- **Task requirements**: Check each line of the data below for the word "infoLabel", then extract the ones that have it.

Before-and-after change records
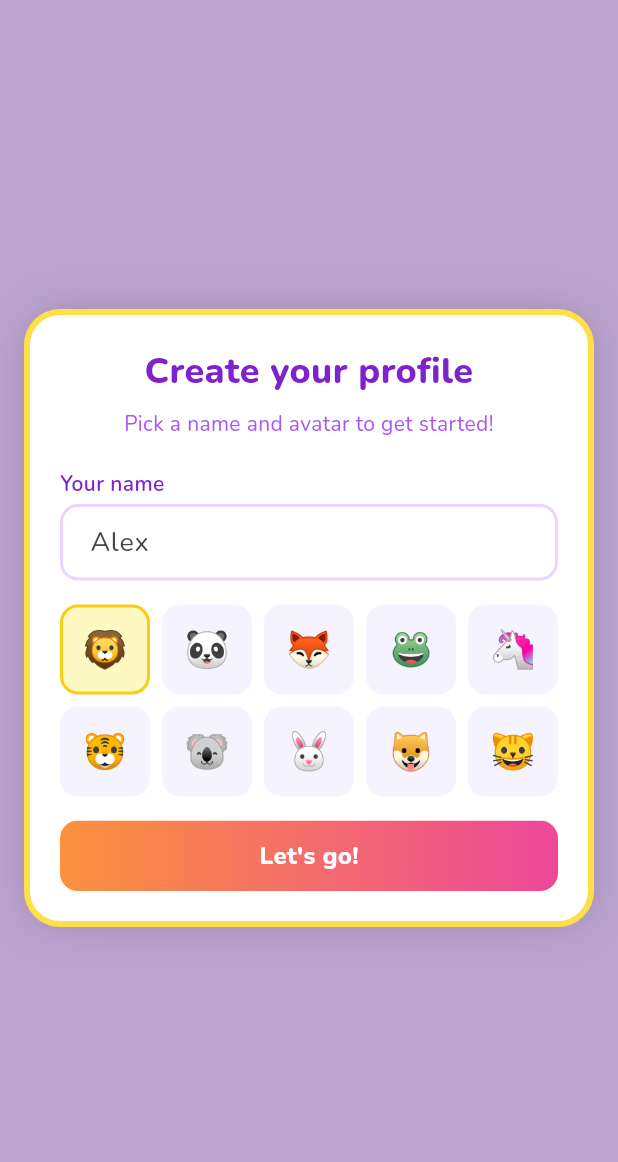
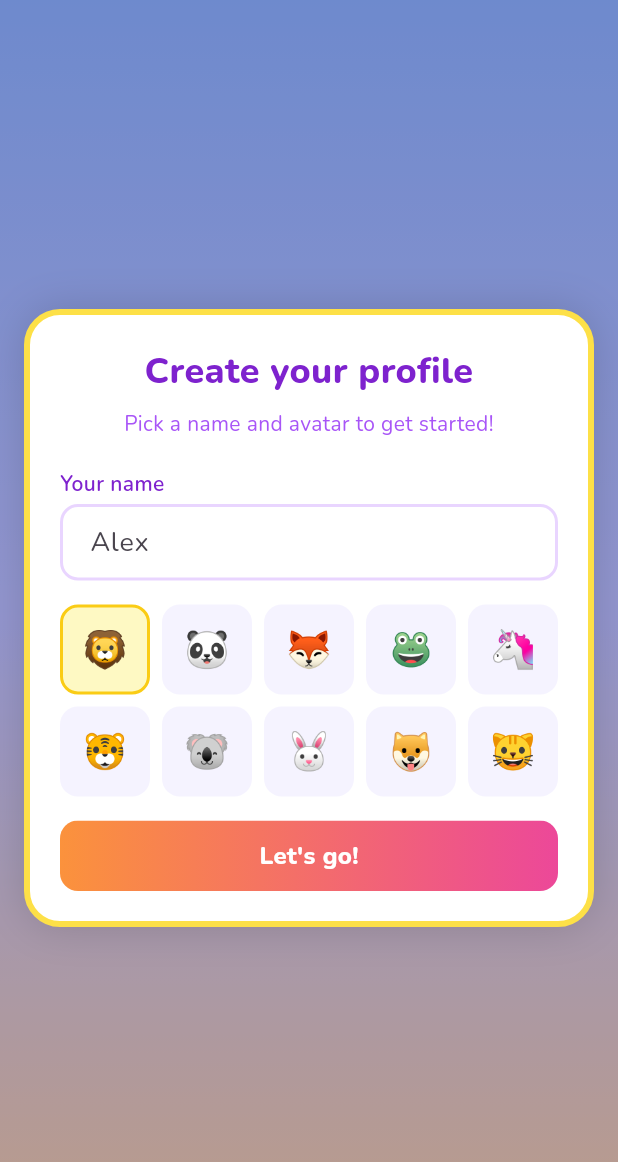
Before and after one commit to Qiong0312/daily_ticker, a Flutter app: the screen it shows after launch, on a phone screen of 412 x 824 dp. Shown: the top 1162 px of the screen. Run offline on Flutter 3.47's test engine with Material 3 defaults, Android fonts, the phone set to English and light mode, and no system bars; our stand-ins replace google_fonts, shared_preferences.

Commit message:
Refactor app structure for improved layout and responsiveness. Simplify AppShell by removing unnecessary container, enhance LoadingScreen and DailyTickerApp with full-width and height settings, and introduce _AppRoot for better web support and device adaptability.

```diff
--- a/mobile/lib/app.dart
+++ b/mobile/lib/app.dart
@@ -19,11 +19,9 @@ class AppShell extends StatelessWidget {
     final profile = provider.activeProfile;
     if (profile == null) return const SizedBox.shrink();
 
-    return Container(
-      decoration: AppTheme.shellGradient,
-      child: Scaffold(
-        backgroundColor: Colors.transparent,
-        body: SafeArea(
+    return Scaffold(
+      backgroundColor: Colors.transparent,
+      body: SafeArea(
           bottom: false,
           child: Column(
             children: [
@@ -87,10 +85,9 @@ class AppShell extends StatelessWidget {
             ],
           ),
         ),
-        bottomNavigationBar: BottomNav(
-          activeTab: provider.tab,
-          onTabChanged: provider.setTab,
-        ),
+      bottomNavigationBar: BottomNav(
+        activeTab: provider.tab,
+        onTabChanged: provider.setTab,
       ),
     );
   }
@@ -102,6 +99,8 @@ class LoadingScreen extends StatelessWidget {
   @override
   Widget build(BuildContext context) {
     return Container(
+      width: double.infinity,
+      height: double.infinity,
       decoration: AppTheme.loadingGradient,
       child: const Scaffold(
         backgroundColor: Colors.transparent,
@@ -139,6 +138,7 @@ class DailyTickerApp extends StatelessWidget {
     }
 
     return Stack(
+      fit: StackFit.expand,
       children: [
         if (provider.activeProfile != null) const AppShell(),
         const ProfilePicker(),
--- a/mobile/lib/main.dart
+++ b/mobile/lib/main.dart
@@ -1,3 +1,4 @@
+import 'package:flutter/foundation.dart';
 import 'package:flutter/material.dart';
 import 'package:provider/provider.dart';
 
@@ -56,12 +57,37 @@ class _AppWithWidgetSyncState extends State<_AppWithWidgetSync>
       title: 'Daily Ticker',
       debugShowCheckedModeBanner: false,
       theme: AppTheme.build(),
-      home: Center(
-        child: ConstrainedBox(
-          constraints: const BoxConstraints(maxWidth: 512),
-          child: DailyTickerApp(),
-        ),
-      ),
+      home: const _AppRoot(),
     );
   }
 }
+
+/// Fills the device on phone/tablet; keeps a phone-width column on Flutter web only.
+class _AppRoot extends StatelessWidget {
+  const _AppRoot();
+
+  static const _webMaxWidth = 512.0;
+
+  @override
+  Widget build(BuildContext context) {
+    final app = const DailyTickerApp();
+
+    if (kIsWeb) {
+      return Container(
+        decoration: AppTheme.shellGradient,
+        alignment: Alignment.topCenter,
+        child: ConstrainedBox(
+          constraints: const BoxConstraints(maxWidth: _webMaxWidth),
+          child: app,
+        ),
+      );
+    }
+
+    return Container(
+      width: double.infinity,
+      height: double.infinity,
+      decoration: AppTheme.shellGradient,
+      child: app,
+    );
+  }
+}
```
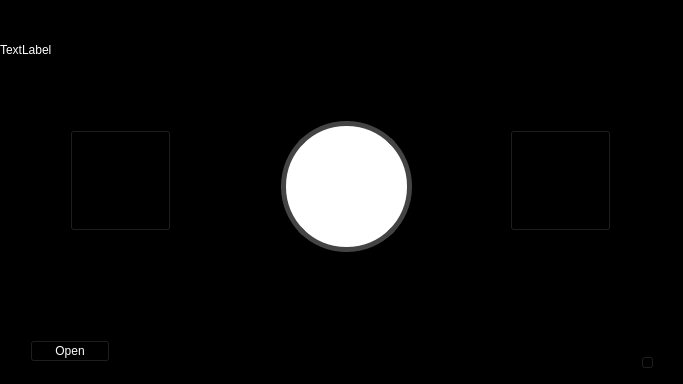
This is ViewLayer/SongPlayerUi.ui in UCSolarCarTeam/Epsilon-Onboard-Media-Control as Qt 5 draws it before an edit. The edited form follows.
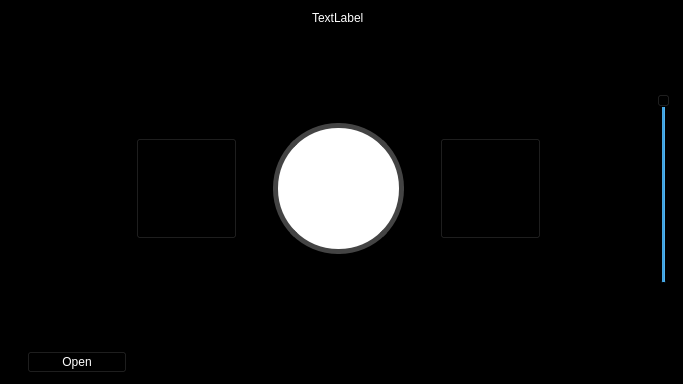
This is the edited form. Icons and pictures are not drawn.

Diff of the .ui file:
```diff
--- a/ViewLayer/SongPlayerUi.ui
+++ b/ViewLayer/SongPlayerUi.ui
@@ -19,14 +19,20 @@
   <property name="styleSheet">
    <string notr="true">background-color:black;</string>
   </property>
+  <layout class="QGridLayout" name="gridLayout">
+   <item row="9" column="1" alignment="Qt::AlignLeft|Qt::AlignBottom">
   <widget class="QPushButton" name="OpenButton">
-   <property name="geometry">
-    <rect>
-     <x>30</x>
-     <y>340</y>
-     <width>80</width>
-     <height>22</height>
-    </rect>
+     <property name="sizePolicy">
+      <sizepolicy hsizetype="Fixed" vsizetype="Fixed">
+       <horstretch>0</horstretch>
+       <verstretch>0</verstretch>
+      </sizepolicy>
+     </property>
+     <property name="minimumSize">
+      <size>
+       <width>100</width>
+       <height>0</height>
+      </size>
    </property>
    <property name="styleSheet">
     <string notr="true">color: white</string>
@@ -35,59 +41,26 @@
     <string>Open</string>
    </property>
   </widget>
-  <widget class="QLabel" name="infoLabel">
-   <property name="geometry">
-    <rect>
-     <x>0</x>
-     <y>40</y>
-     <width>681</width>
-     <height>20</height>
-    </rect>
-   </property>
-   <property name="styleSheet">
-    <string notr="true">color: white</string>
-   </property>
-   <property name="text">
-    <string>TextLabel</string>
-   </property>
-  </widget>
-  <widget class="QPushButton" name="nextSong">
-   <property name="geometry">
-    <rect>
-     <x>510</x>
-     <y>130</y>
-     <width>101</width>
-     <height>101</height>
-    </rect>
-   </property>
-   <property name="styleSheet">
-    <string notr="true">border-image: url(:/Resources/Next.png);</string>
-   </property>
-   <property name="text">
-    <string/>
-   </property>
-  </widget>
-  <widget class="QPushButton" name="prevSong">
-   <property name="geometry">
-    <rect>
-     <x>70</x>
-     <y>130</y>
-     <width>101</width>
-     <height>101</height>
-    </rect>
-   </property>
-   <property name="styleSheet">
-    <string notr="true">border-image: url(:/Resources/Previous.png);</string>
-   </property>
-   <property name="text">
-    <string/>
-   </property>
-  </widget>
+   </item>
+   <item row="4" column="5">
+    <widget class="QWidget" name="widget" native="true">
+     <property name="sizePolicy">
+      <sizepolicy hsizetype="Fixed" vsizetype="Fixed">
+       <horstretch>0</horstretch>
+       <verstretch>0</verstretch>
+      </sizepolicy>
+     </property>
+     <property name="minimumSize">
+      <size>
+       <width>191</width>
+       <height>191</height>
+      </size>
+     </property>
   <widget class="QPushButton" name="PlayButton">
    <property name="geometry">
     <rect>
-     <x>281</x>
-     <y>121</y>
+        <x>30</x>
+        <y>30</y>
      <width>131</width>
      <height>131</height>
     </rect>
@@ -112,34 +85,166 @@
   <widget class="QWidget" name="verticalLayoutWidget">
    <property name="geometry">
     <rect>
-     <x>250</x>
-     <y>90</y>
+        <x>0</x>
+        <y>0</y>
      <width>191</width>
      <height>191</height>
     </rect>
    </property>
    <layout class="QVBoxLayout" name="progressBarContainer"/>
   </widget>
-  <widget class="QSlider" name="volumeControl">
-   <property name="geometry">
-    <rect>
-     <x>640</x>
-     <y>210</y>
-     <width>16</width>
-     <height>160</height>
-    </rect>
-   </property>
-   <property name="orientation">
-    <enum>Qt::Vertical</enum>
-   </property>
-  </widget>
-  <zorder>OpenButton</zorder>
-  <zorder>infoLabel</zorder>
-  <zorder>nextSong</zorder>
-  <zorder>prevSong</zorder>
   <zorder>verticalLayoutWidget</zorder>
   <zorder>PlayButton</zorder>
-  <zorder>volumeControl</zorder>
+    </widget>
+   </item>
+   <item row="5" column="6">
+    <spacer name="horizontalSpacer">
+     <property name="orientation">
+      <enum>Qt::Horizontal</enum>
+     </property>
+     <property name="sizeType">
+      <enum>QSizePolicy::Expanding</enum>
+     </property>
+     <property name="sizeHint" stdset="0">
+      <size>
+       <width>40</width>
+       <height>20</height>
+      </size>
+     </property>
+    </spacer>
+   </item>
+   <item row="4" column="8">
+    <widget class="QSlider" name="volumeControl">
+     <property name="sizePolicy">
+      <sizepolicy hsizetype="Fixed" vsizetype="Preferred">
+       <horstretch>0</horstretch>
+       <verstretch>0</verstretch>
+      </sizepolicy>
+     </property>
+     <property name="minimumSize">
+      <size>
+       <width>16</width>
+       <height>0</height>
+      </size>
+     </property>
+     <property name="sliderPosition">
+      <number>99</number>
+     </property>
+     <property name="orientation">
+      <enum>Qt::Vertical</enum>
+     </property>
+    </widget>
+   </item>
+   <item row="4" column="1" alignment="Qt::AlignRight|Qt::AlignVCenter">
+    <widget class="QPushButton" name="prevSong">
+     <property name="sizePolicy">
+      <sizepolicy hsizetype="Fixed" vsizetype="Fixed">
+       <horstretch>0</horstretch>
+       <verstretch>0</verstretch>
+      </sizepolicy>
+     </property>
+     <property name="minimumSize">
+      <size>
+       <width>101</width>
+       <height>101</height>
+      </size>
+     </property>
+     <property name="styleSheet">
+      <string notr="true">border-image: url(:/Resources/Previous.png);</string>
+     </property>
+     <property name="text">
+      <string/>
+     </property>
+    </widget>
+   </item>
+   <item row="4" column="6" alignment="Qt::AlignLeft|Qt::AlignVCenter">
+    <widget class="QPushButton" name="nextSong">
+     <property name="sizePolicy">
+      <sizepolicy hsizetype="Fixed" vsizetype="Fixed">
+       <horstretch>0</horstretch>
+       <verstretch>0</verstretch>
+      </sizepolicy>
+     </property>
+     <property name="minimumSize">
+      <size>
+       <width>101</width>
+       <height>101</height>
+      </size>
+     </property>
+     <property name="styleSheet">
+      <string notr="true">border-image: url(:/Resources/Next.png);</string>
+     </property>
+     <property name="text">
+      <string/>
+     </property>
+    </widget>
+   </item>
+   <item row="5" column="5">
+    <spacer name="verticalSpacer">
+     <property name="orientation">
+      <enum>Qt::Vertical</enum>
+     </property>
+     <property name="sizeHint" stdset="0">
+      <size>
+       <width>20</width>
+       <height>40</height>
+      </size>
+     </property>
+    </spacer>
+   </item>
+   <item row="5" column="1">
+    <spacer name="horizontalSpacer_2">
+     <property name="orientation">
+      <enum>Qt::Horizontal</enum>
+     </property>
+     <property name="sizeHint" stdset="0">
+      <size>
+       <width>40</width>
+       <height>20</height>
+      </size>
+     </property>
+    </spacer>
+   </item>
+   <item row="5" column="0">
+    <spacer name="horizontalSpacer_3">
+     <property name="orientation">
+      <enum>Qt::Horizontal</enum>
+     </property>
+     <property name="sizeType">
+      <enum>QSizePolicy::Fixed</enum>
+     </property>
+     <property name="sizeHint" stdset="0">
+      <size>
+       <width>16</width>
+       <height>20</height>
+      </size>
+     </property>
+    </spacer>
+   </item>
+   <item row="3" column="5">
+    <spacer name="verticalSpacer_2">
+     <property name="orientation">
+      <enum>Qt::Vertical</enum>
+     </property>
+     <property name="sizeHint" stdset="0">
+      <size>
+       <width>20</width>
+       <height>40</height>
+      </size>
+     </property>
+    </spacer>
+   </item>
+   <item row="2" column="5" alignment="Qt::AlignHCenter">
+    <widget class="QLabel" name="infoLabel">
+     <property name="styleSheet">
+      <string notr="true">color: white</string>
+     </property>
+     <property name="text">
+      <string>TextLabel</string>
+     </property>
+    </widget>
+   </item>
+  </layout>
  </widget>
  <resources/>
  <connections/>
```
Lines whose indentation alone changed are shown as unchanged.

- **Answer to the exercise**:
-  <widget class="QLabel" name="infoLabel">
-  <zorder>infoLabel</zorder>
+    <widget class="QLabel" name="infoLabel">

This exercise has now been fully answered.